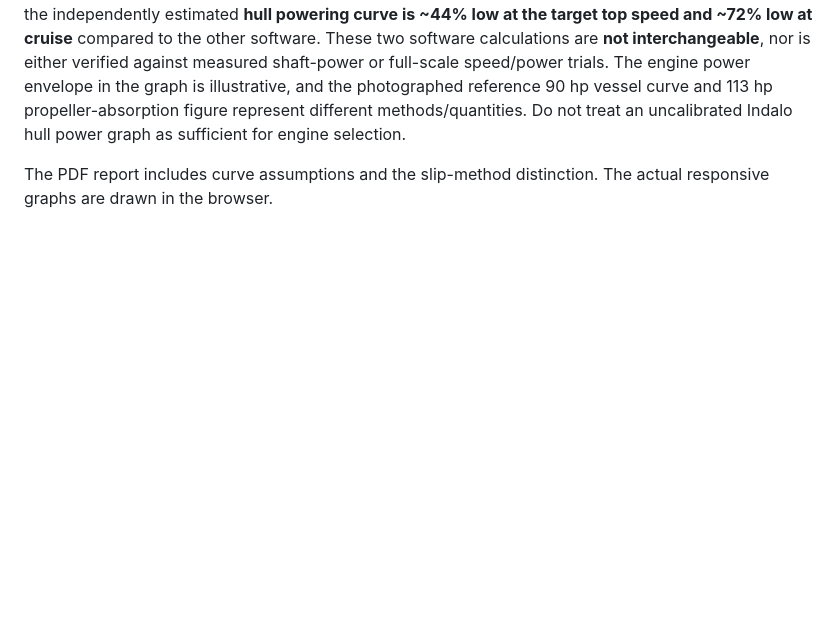
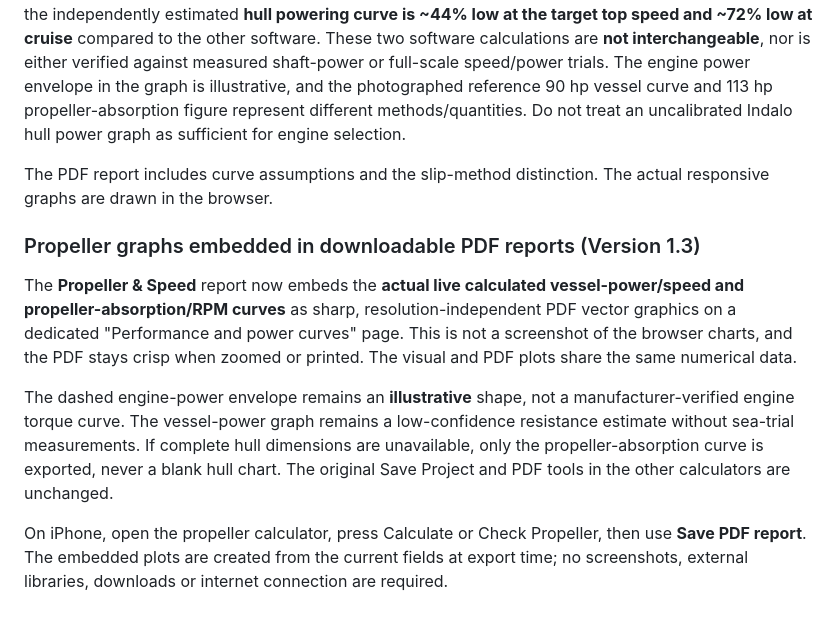
Before and after one commit to magicindalo/marine-calculators-, a Markdown page: README.md, the part around the change. Drawn GitHub-style; blank space fills up the shorter version.

Commit message:
Document propeller charts included as true vector graphics in exported PDF

```diff
--- a/README.md
+++ b/README.md
@@ -119,3 +119,11 @@ The `Load photographed benchmark` button fills **test data only**: 60 ft / assum
 Propeller absorbed power is ~14–15% lower in Indalo and the efficiency/slip agree closely. In contrast, the independently estimated **hull powering curve is ~44% low at the target top speed and ~72% low at cruise** compared to the other software. These two software calculations are **not interchangeable**, nor is either verified against measured shaft-power or full-scale speed/power trials. The engine power envelope in the graph is illustrative, and the photographed reference 90 hp vessel curve and 113 hp propeller-absorption figure represent different methods/quantities. Do not treat an uncalibrated Indalo hull power graph as sufficient for engine selection.
 
 The PDF report includes curve assumptions and the slip-method distinction. The actual responsive graphs are drawn in the browser.
+
+### Propeller graphs embedded in downloadable PDF reports (Version 1.3)
+
+The **Propeller & Speed** report now embeds the **actual live calculated vessel-power/speed and propeller-absorption/RPM curves** as sharp, resolution-independent PDF vector graphics on a dedicated "Performance and power curves" page. This is not a screenshot of the browser charts, and the PDF stays crisp when zoomed or printed. The visual and PDF plots share the same numerical data.
+
+The dashed engine-power envelope remains an **illustrative** shape, not a manufacturer-verified engine torque curve. The vessel-power graph remains a low-confidence resistance estimate without sea-trial measurements. If complete hull dimensions are unavailable, only the propeller-absorption curve is exported, never a blank hull chart. The original Save Project and PDF tools in the other calculators are unchanged.
+
+On iPhone, open the propeller calculator, press Calculate or Check Propeller, then use **Save PDF report**. The embedded plots are created from the current fields at export time; no screenshots, external libraries, downloads or internet connection are required.
```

++++

**Assigned task:**
Where the string "README" appears in a line of the entries above, return that line.

**Answer to the exercise:**
Before and after one commit to magicindalo/marine-calculators-, a Markdown page: README.md, the part around the change. Drawn GitHub-style; blank space fills up the shorter version.
--- a/README.md
+++ b/README.md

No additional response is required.